Top of Listed entries
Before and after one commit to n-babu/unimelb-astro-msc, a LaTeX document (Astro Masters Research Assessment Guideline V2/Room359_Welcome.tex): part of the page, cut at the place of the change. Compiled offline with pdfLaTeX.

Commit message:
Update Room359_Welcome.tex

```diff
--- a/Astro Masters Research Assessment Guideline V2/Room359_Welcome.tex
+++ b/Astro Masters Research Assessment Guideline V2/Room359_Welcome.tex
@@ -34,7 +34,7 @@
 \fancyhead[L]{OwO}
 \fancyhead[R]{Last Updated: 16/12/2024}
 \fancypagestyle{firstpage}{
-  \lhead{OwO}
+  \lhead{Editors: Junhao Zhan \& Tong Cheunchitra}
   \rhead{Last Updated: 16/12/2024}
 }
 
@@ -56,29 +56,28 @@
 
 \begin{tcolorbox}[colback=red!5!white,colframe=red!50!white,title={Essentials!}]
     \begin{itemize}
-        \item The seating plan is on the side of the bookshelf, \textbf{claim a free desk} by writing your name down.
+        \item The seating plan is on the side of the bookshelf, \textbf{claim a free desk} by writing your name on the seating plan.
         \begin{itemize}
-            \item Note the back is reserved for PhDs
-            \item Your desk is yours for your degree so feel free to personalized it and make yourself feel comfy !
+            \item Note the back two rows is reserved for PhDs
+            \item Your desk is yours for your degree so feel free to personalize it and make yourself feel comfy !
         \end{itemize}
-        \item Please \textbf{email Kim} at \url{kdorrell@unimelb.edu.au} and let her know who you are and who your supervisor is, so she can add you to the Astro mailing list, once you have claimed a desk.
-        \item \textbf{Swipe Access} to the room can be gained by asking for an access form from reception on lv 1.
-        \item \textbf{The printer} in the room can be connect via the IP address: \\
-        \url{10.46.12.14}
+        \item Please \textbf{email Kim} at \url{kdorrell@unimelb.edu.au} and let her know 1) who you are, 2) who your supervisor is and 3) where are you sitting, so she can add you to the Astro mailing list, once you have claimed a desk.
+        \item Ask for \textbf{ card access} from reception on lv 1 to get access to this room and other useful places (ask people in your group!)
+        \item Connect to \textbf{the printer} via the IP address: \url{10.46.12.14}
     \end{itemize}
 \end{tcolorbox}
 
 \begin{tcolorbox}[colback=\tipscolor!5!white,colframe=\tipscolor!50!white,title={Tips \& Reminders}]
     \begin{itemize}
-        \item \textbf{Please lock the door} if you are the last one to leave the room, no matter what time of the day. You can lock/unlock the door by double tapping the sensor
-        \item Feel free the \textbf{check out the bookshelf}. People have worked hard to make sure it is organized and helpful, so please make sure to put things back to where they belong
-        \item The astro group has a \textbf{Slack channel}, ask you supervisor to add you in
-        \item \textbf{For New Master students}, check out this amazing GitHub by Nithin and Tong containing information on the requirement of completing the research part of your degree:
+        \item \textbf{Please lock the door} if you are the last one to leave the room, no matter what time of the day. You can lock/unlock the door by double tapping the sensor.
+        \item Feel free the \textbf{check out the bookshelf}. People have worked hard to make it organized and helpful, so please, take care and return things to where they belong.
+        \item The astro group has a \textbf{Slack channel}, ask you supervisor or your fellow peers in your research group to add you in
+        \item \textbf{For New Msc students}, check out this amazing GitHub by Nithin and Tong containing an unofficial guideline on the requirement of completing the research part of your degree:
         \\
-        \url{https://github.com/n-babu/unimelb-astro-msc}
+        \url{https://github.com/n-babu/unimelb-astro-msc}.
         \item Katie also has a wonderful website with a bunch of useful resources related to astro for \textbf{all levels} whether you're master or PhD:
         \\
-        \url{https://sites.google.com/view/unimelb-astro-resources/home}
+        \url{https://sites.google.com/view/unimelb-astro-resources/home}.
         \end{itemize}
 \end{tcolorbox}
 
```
Bottom of Listed entries
Using the listing, copy every line where the word "tcolorbox" shows up.

 \begin{tcolorbox}[colback=red!5!white,colframe=red!50!white,title={Essentials!}]
 \end{tcolorbox}
 \begin{tcolorbox}[colback=\tipscolor!5!white,colframe=\tipscolor!50!white,title={Tips \& Reminders}]
 \end{tcolorbox}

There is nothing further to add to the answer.